If it is not working, try this:

Are your inputs and outputs of your CDU correct?
Are your connections correct and secure?
Is the power on!?
Has any of the fine wiring of the point motor snapped? (this has happened to me)
Is there a short circuit?
Does any of your soldering or bare wires on your switch touch each other?

Sometimes, my points occasionally stop, but this is usually because a wire might have been accidently tugged causing a bad connection, so undo the offending connection and redo it.

Hope you understand this and nothing has been left out.
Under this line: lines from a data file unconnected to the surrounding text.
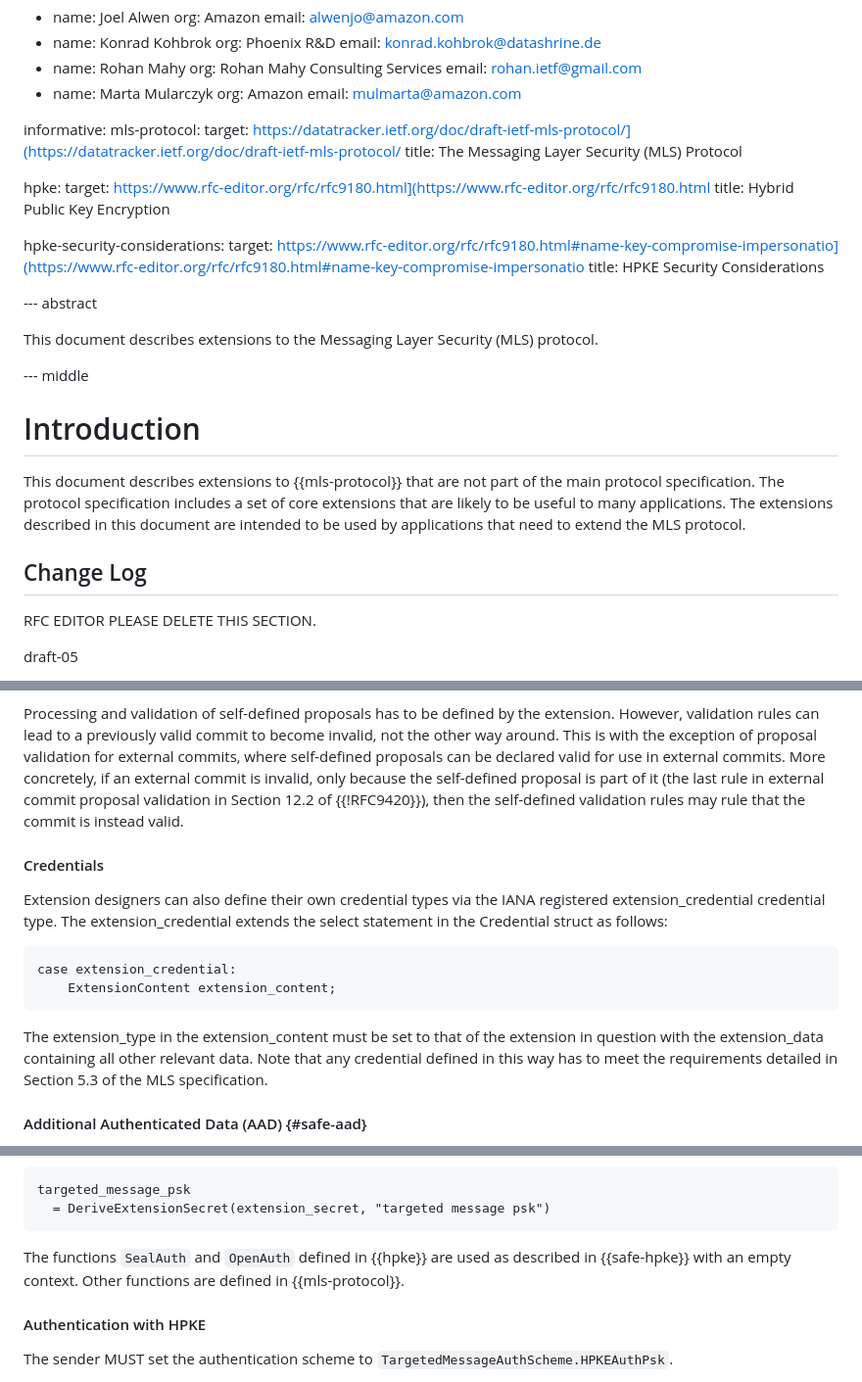
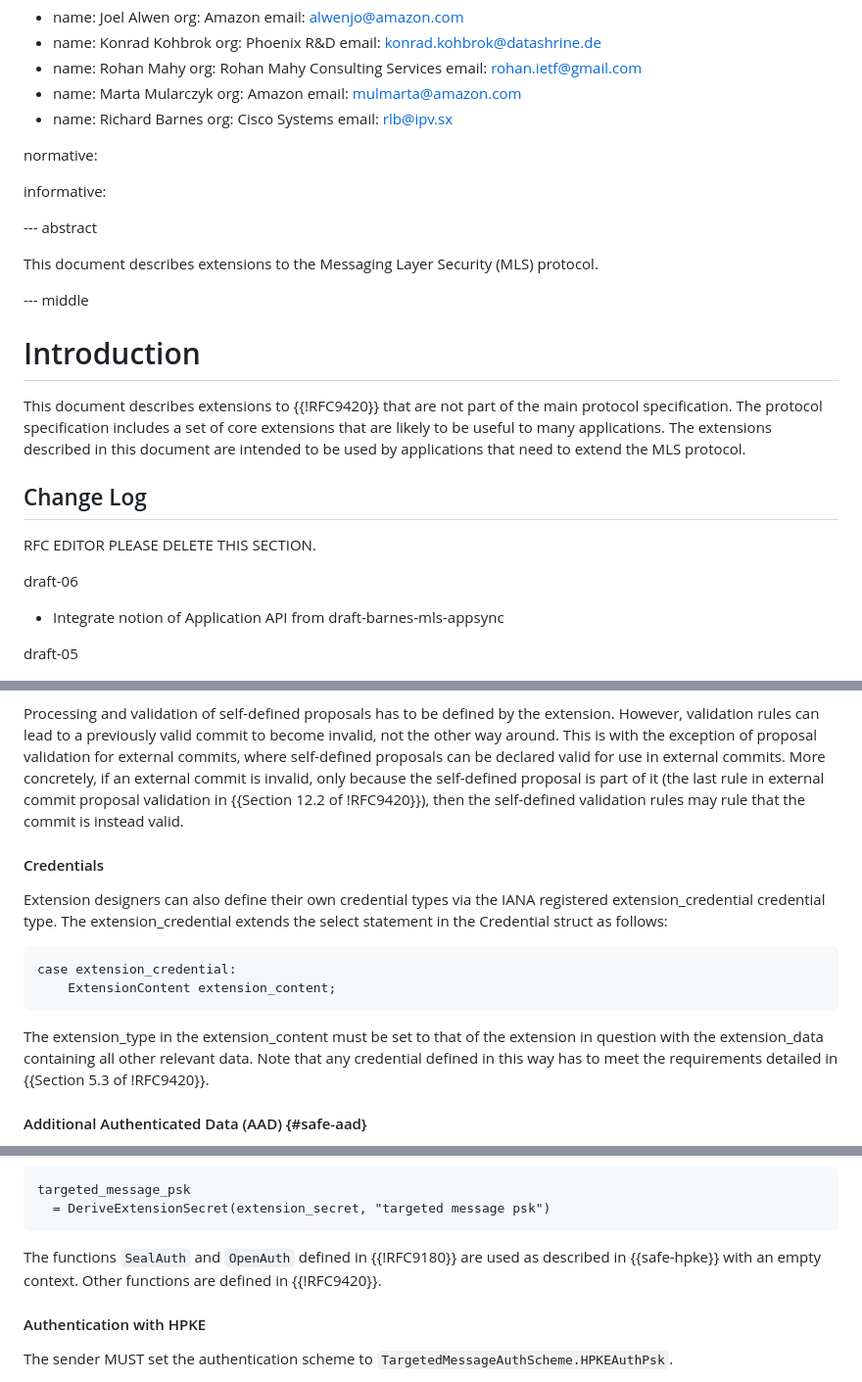
Before and after one commit to mlswg/mls-extensions, a Markdown page: draft-ietf-mls-extensions.md, 3 parts joined by grey strips. Shown: that part at 98% size. GitHub-like rendering.

Commit message:
Use preferred format for external "Section x.y.z" refs; add Richard as contributor.

```diff
--- a/draft-ietf-mls-extensions.md
+++ b/draft-ietf-mls-extensions.md
@@ -31,19 +31,13 @@ contributor:
  - name: Marta Mularczyk
    org:  Amazon
    email:  mulmarta@amazon.com
+ - name: Richard Barnes
+   org: Cisco Systems
+   email: rlb@ipv.sx
+
+normative:
 
 informative:
-  mls-protocol:
-    target: https://datatracker.ietf.org/doc/draft-ietf-mls-protocol/](https://datatracker.ietf.org/doc/draft-ietf-mls-protocol/
-    title: The Messaging Layer Security (MLS) Protocol
-
-  hpke:
-    target: https://www.rfc-editor.org/rfc/rfc9180.html](https://www.rfc-editor.org/rfc/rfc9180.html
-    title: Hybrid Public Key Encryption
-
-  hpke-security-considerations:
-    target: https://www.rfc-editor.org/rfc/rfc9180.html#name-key-compromise-impersonatio](https://www.rfc-editor.org/rfc/rfc9180.html#name-key-compromise-impersonatio
-    title: HPKE Security Considerations
 
 --- abstract
 
@@ -53,7 +47,7 @@ This document describes extensions to the Messaging Layer Security (MLS) protoco
 
 # Introduction
 
-This document describes extensions to {{mls-protocol}} that are not part of the
+This document describes extensions to {{!RFC9420}} that are not part of the
 main protocol specification. The protocol specification includes a set of core
 extensions that are likely to be useful to many applications. The extensions
 described in this document are intended to be used by applications that need to
@@ -62,6 +56,10 @@ extend the MLS protocol.
 ## Change Log
 
 RFC EDITOR PLEASE DELETE THIS SECTION.
+
+draft-06
+
+- Integrate notion of Application API from draft-barnes-mls-appsync
 
 draft-05
 
@@ -501,7 +499,7 @@ become invalid, not the other way around. This is with the exception of proposal
 validation for external commits, where self-defined proposals can be declared
 valid for use in external commits. More concretely, if an external commit is
 invalid, only because the self-defined proposal is part of it (the last rule in
-external commit proposal validation in Section 12.2 of {{!RFC9420}}), then the
+external commit proposal validation in {{Section 12.2 of !RFC9420}}), then the
 self-defined validation rules may rule that the commit is instead valid.
 
 #### Credentials
@@ -518,7 +516,7 @@ case extension_credential:
 The extension_type in the extension_content must be set to that of the extension
 in question  with the extension_data containing all other relevant data. Note
 that any credential defined in this way has to meet the requirements detailed in
-Section 5.3 of the MLS specification.
+{{Section 5.3 of !RFC9420}}.
 
 #### Additional Authenticated Data (AAD) {#safe-aad}
 
@@ -850,9 +848,9 @@ targeted_message_psk
   = DeriveExtensionSecret(extension_secret, "targeted message psk")
 ~~~
 
-The functions `SealAuth` and `OpenAuth` defined in {{hpke}} are used as
+The functions `SealAuth` and `OpenAuth` defined in {{!RFC9180}} are used as
 described in {{safe-hpke}} with an empty context. Other functions are defined in
-{{mls-protocol}}.
+{{!RFC9420}}.
 
 #### Authentication with HPKE
 
```
Also changed, not shown: other parts of draft-ietf-mls-extensions.md (+14 -14 lines).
Feel free to ask any questions...

Hulldude15

Visit my layout at: http://www.newrailwaymodellers.co.uk/Forums/viewtopic.php?f=22&t=24881&start=90#p367218

m8internet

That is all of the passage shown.